### [Work required]
Give a verbatim copy of the lines below, minus the pictures.

[Start of section]

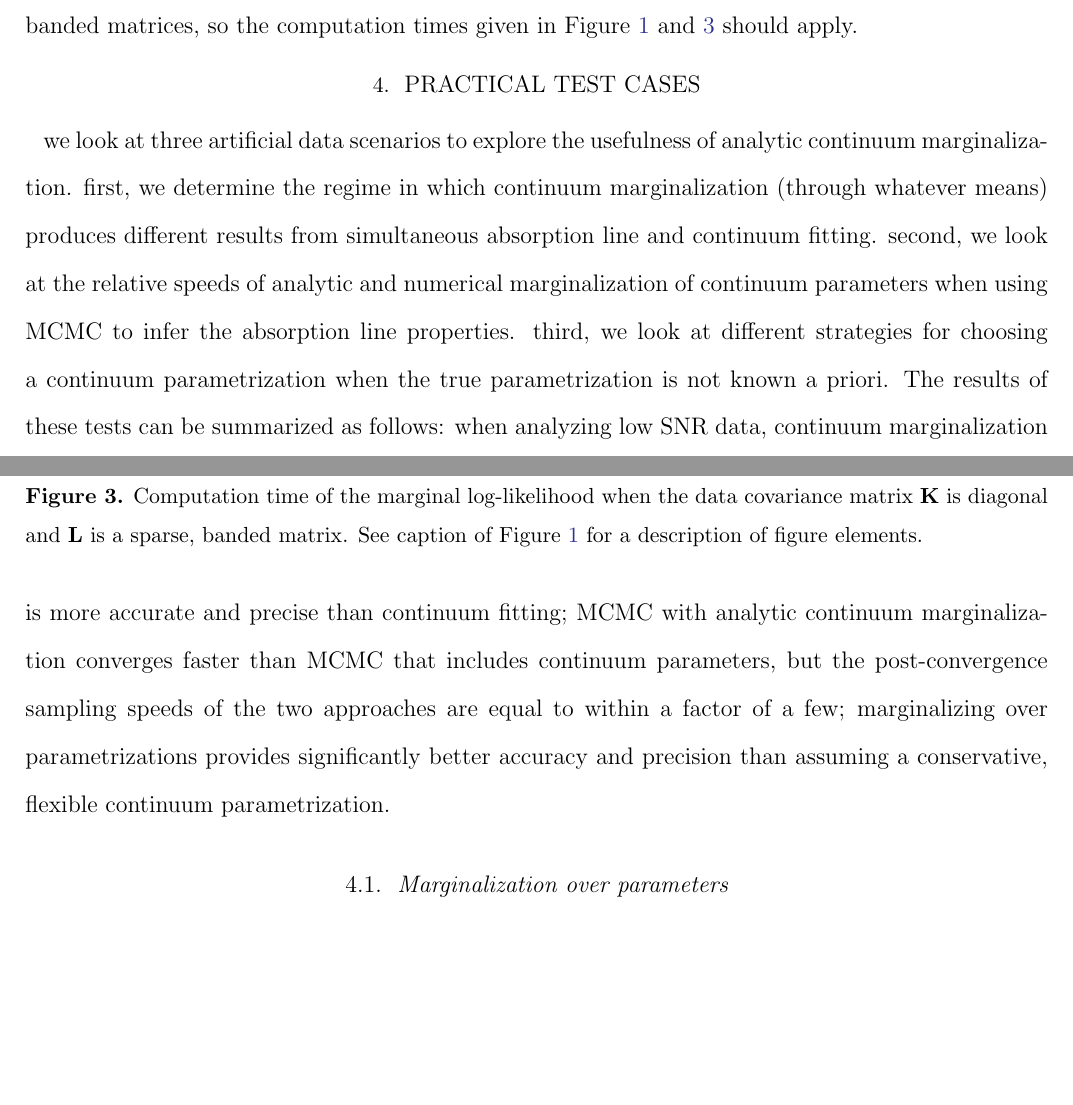
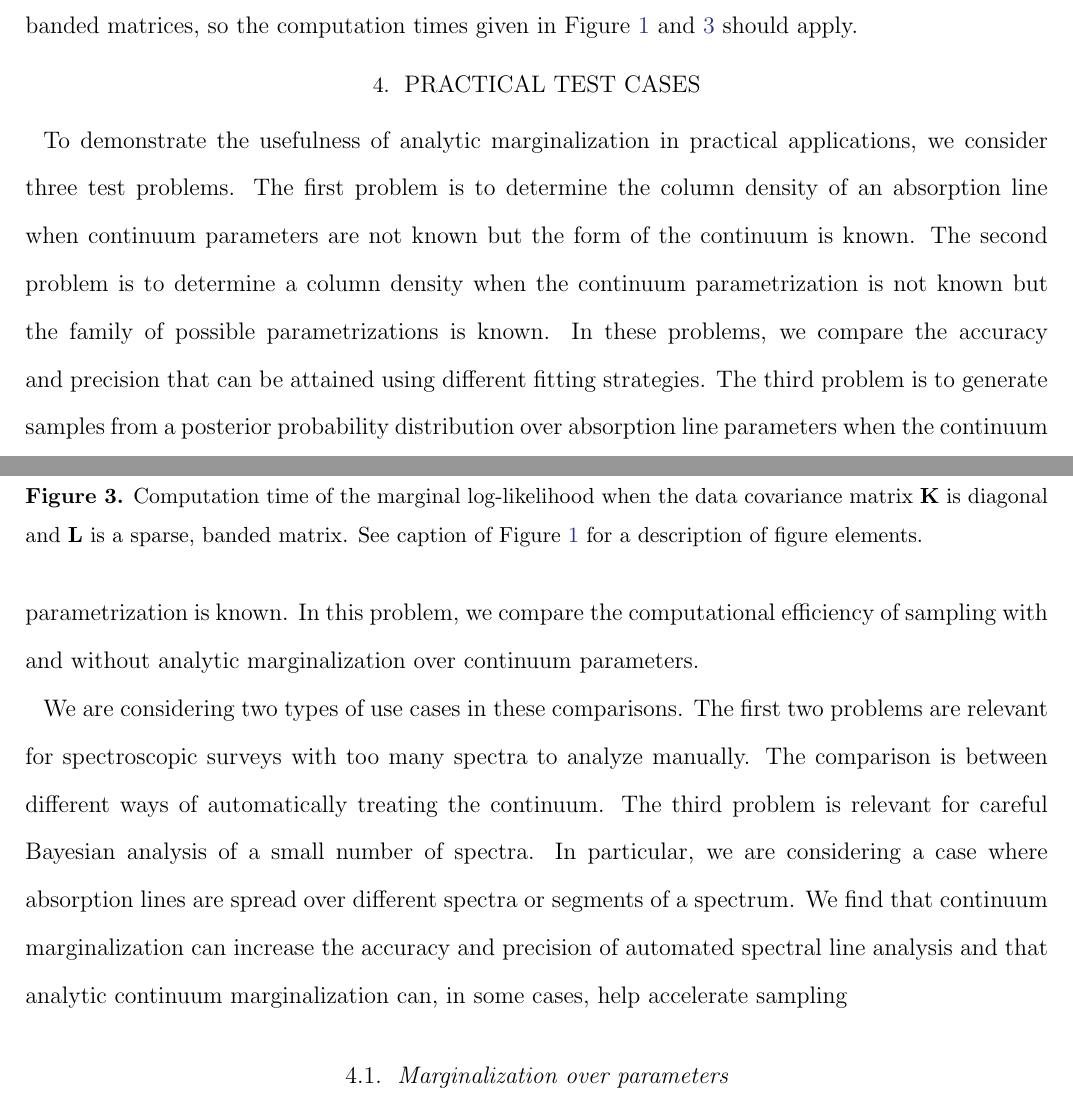
Before and after one commit to ktchrn/analytic-marginalization-paper, a LaTeX paper (main.tex): two parts of pages 9 and 11 of 18 before the commit and two parts of pages 9 and 11 of 19 after it, joined at a grey line, cut so that both start at the same text, the shorter picture padded with empty space. Compiled offline with pdfLaTeX.

Commit message:
another new figure, intro to test cases

```diff
--- a/main.tex
+++ b/main.tex
@@ -298,11 +298,19 @@ The uncertainties associated with these spectra are usually assumed to be diagon
 \end{figure}
 
 \section{Practical test cases}
-we look at three artificial data scenarios to explore the usefulness of analytic continuum marginalization.
-first, we determine the regime in which continuum marginalization (through whatever means) produces different results from simultaneous absorption line and continuum fitting.
-second, we look at the relative speeds of analytic and numerical marginalization of continuum parameters when using MCMC to infer the absorption line properties.
-third, we look at different strategies for choosing a continuum parametrization when the true parametrization is not known a priori.
-The results of these tests can be summarized as follows: when analyzing low SNR data, continuum marginalization is more accurate and precise than continuum fitting; MCMC with analytic continuum marginalization converges faster than MCMC that includes continuum parameters, but the post-convergence sampling speeds of the two approaches are equal to within a factor of a few; marginalizing over parametrizations provides significantly better accuracy and precision than assuming a conservative, flexible continuum parametrization.
+To demonstrate the usefulness of analytic marginalization in practical applications, we consider three test problems.
+The first problem is to determine the column density of an absorption line when continuum parameters are not known but the form of the continuum is known.
+The second problem is to determine a column density when the continuum parametrization is not known but the family of possible parametrizations is known.
+In these problems, we compare the accuracy and precision that can be attained using different fitting strategies.
+The third problem is to generate samples from a posterior probability distribution over absorption line parameters when the continuum parametrization is known.
+In this problem, we compare the computational efficiency of sampling with and without analytic marginalization over continuum parameters.
+
+We are considering two types of use cases in these comparisons.
+The first two problems are relevant for spectroscopic surveys with too many spectra to analyze manually.
+The comparison is between different ways of automatically treating the continuum.
+The third problem is relevant for careful Bayesian analysis of a small number of spectra.
+In particular, we are considering a case where absorption lines are spread over different spectra or segments of a spectrum.
+We find that continuum marginalization can increase the accuracy and precision of automated spectral line analysis and that analytic continuum marginalization can, in some cases, help accelerate sampling
 
 \subsection{Marginalization over parameters}
 \begin{figure}
```
Also changed, not shown: figures/order_strategies_labeled.pdf (added), main.tex (5 more changed lines).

[End of section]

### [Expected output]
Before and after one commit to ktchrn/analytic-marginalization-paper, a LaTeX paper (main.tex): two parts of pages 9 and 11 of 18 before the commit and two parts of pages 9 and 11 of 19 after it, joined at a grey line, cut so that both start at the same text, the shorter picture padded with empty space. Compiled offline with pdfLaTeX.

Commit message:
another new figure, intro to test cases

```diff
--- a/main.tex
+++ b/main.tex
@@ -298,11 +298,19 @@ The uncertainties associated with these spectra are usually assumed to be diagon
 \end{figure}
 
 \section{Practical test cases}
-we look at three artificial data scenarios to explore the usefulness of analytic continuum marginalization.
-first, we determine the regime in which continuum marginalization (through whatever means) produces different results from simultaneous absorption line and continuum fitting.
-second, we look at the relative speeds of analytic and numerical marginalization of continuum parameters when using MCMC to infer the absorption line properties.
-third, we look at different strategies for choosing a continuum parametrization when the true parametrization is not known a priori.
-The results of these tests can be summarized as follows: when analyzing low SNR data, continuum marginalization is more accurate and precise than continuum fitting; MCMC with analytic continuum marginalization converges faster than MCMC that includes continuum parameters, but the post-convergence sampling speeds of the two approaches are equal to within a factor of a few; marginalizing over parametrizations provides significantly better accuracy and precision than assuming a conservative, flexible continuum parametrization.
+To demonstrate the usefulness of analytic marginalization in practical applications, we consider three test problems.
+The first problem is to determine the column density of an absorption line when continuum parameters are not known but the form of the continuum is known.
+The second problem is to determine a column density when the continuum parametrization is not known but the family of possible parametrizations is known.
+In these problems, we compare the accuracy and precision that can be attained using different fitting strategies.
+The third problem is to generate samples from a posterior probability distribution over absorption line parameters when the continuum parametrization is known.
+In this problem, we compare the computational efficiency of sampling with and without analytic marginalization over continuum parameters.
+
+We are considering two types of use cases in these comparisons.
+The first two problems are relevant for spectroscopic surveys with too many spectra to analyze manually.
+The comparison is between different ways of automatically treating the continuum.
+The third problem is relevant for careful Bayesian analysis of a small number of spectra.
+In particular, we are considering a case where absorption lines are spread over different spectra or segments of a spectrum.
+We find that continuum marginalization can increase the accuracy and precision of automated spectral line analysis and that analytic continuum marginalization can, in some cases, help accelerate sampling
 
 \subsection{Marginalization over parameters}
 \begin{figure}
```
Also changed, not shown: figures/order_strategies_labeled.pdf (added), main.tex (5 more changed lines).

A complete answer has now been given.